Unionized Kia Motors workers started a five-day partial strike on Jan. 13. The union staged a partial strike on Dec. 18, 19 and 24 last year after wage negotiations failed and started the strike after their talks failed again on Jan. 10. At present, the workers are demanding a salary higher than that of Hyundai Motor Company workers.
In Renault Samsung Motors, 26.8 percent of unionized workers are continuing with their strike. On Jan. 13, 1,752 out of 2,172 executives and staff members were working at its manufacturing facilities and the numbers were 1,264 out of 1,727 when it comes to union members. They are demanding a base pay increase of 120,000 won and the management is refusing to accept it with the company’s sales volume decreasing.
At GM Korea’s plant located in Changwon, temporary subcontractor workers whose contracts expired at the end of last year are demanding reinstatement. SsangYong Motors, which planned to reinstate 46 laid-off workers on Jan. 6, failed to do so due to adverse business conditions. They are currently on a paid instead of unpaid leave of absence, receiving 70 percent of their ordinary wage.
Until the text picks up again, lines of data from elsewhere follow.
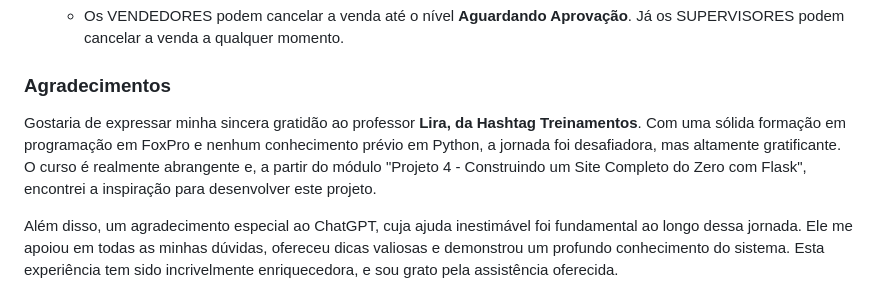
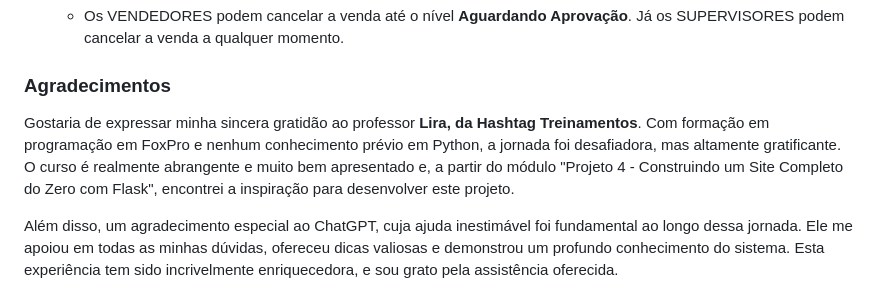
Before and after one commit to fbarrossampaio/venda_lotes, a Markdown page: README.md, the part around the change. Rendered like a GitHub page.

```diff
--- a/README.md
+++ b/README.md
@@ -55,6 +55,6 @@ Lembre-se de alterar as senhas padrão em ambientes de produção.
 
 
 ### Agradecimentos
-Gostaria de expressar minha sincera gratidão ao professor **Lira, da Hashtag Treinamentos**. Com uma sólida formação em programação em FoxPro e nenhum conhecimento prévio em Python, a jornada foi desafiadora, mas altamente gratificante. O curso é realmente abrangente e, a partir do módulo "Projeto 4 - Construindo um Site Completo do Zero com Flask", encontrei a inspiração para desenvolver este projeto.
+Gostaria de expressar minha sincera gratidão ao professor **Lira, da Hashtag Treinamentos**. Com formação em programação em FoxPro e nenhum conhecimento prévio em Python, a jornada foi desafiadora, mas altamente gratificante. O curso é realmente abrangente e muito bem apresentado e, a partir do módulo "Projeto 4 - Construindo um Site Completo do Zero com Flask", encontrei a inspiração para desenvolver este projeto.
 
 Além disso, um agradecimento especial ao ChatGPT, cuja ajuda inestimável foi fundamental ao longo dessa jornada. Ele me apoiou em todas as minhas dúvidas, ofereceu dicas valiosas e demonstrou um profundo conhecimento do sistema. Esta experiência tem sido incrivelmente enriquecedora, e sou grato pela assistência oferecida.
```
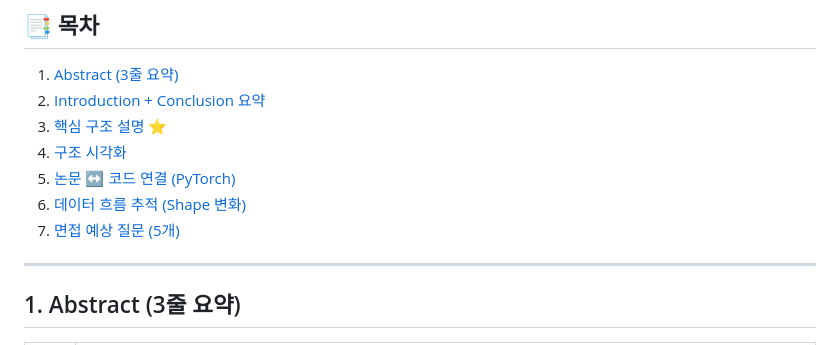
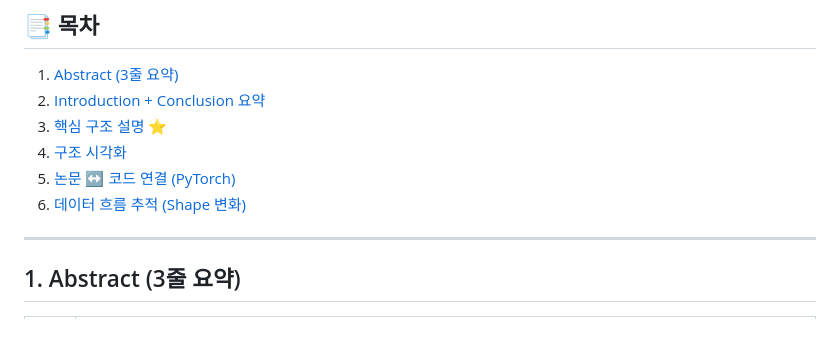
Before and after one commit to JangTaeng/AI-Study, a Markdown page: 논문/트렌스포머/README.md, the part around the change. GitHub-like rendering.

```diff
--- a/논문/트렌스포머/README.md
+++ b/논문/트렌스포머/README.md
@@ -15,7 +15,6 @@
 4. [구조 시각화](#4-구조-시각화)
 5. [논문 ↔ 코드 연결 (PyTorch)](#5-논문--코드-연결-pytorch)
 6. [데이터 흐름 추적 (Shape 변화)](#6-데이터-흐름-추적-shape-변화)
-7. [면접 예상 질문 (5개)](#7-면접-예상-질문-5개)
 
 ---
 
```
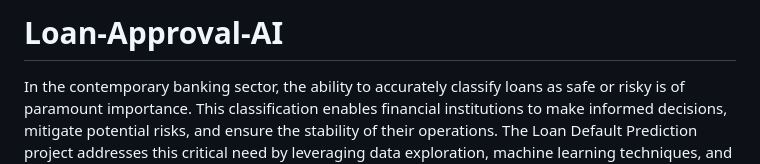
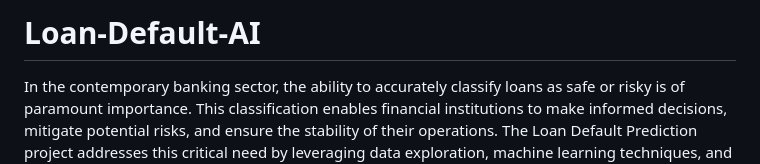
Before and after one commit to AlbertHunduza/Loan-Default-AI, a Markdown page: README.md, the part around the change. GitHub-like rendering.

```diff
--- a/README.md
+++ b/README.md
@@ -1,4 +1,4 @@
-# Loan-Approval-AI
+# Loan-Default-AI
 
 In the contemporary banking sector, the ability to accurately classify loans as safe or risky is of paramount importance. This classification enables financial institutions to make informed decisions, mitigate potential risks, and ensure the stability of their operations. The Loan Default Prediction project addresses this critical need by leveraging data exploration, machine learning techniques, and predictive modeling to classify loans based on their likelihood of default.
 
```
“Strikes have been habitual in South Korean automakers,” said an industry expert, adding, “Unionized workers are deteriorating their already dire conditions with their annual output about to fall below 4 million units and foreign automakers downsizing themselves to invest more in green cars and autonomous vehicles.”